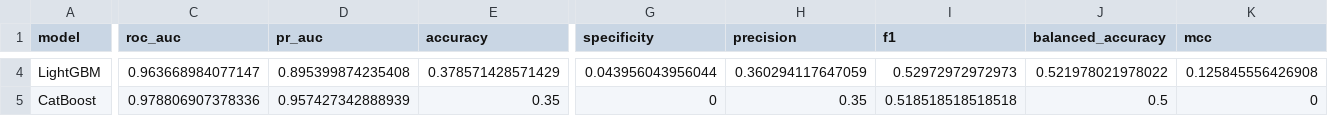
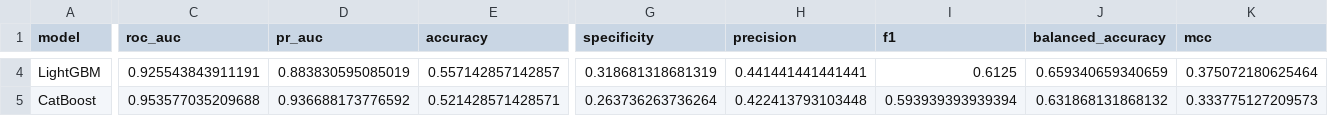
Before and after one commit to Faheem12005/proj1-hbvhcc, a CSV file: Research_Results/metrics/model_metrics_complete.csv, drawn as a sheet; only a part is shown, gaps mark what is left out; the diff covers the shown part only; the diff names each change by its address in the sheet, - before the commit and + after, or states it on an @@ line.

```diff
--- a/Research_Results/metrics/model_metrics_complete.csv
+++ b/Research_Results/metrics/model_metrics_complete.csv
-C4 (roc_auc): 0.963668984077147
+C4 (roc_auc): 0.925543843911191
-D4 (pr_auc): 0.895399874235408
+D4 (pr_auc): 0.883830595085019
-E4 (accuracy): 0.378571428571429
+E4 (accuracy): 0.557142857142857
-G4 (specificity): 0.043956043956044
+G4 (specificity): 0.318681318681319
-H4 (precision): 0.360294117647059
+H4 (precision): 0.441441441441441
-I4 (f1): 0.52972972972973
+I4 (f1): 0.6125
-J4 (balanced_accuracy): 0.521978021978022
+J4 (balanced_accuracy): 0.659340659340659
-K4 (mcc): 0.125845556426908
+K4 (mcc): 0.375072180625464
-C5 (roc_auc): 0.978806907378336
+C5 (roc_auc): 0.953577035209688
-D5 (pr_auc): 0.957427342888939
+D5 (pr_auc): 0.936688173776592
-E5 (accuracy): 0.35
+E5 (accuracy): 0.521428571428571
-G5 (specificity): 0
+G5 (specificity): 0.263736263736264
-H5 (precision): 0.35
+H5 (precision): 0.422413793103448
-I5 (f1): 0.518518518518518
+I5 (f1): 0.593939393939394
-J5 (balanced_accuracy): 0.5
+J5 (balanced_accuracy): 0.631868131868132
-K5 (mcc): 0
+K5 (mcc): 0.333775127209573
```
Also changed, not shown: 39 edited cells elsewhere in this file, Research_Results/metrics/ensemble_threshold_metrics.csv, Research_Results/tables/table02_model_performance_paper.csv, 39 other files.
□ □ □ □ □
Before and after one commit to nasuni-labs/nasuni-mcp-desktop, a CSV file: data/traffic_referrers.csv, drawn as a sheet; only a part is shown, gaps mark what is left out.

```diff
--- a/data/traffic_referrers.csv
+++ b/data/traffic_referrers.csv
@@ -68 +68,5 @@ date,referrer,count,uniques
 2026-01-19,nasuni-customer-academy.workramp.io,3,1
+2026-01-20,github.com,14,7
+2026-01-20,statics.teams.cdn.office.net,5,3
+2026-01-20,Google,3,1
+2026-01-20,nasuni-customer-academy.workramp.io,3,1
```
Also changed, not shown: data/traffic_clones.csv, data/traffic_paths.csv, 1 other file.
□ □ □ □ □
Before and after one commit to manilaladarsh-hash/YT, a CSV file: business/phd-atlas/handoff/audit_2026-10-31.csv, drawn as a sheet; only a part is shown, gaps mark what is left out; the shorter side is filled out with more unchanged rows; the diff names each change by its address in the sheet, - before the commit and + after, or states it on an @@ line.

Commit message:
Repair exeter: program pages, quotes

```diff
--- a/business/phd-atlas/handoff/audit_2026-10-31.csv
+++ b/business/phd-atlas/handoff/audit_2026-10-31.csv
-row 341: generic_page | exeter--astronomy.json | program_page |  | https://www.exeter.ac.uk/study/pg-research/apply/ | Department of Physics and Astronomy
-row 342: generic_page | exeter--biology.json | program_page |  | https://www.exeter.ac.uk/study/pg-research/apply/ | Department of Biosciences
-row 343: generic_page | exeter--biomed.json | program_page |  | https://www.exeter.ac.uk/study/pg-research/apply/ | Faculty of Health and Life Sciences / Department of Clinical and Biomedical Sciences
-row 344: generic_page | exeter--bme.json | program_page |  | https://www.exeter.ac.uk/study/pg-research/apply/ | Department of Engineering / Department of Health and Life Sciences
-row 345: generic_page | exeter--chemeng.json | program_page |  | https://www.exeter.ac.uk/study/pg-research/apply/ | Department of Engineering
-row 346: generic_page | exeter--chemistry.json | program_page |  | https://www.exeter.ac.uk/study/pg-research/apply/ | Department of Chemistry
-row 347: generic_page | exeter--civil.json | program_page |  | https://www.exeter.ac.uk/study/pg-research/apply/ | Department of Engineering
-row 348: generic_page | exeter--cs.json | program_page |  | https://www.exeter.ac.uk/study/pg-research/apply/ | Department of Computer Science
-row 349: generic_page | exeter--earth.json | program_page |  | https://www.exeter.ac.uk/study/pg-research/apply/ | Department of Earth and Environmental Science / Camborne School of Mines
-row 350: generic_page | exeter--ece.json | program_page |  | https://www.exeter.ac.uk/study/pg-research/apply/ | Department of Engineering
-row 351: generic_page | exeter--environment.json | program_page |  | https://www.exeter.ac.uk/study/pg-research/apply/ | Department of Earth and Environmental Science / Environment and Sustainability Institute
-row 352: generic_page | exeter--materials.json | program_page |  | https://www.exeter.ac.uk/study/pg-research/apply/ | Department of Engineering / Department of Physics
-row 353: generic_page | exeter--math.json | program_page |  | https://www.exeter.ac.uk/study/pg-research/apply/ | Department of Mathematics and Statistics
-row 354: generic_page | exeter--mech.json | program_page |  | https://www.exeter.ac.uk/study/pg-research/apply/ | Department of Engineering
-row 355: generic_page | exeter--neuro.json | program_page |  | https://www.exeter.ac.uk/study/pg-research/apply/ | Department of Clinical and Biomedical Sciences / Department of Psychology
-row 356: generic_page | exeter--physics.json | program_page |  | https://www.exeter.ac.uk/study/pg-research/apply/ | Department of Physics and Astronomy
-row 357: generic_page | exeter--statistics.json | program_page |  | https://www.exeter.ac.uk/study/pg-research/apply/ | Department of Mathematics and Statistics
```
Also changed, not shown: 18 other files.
□ □ □ □ □
* **Work item**: Find the lines above that hold "Also", then copy each of them.

* **Output of the exercise**:
Also changed, not shown: 39 edited cells elsewhere in this file, Research_Results/metrics/ensemble_threshold_metrics.csv, Research_Results/tables/table02_model_performance_paper.csv, 39 other files.
Also changed, not shown: data/traffic_clones.csv, data/traffic_paths.csv, 1 other file.
Also changed, not shown: 18 other files.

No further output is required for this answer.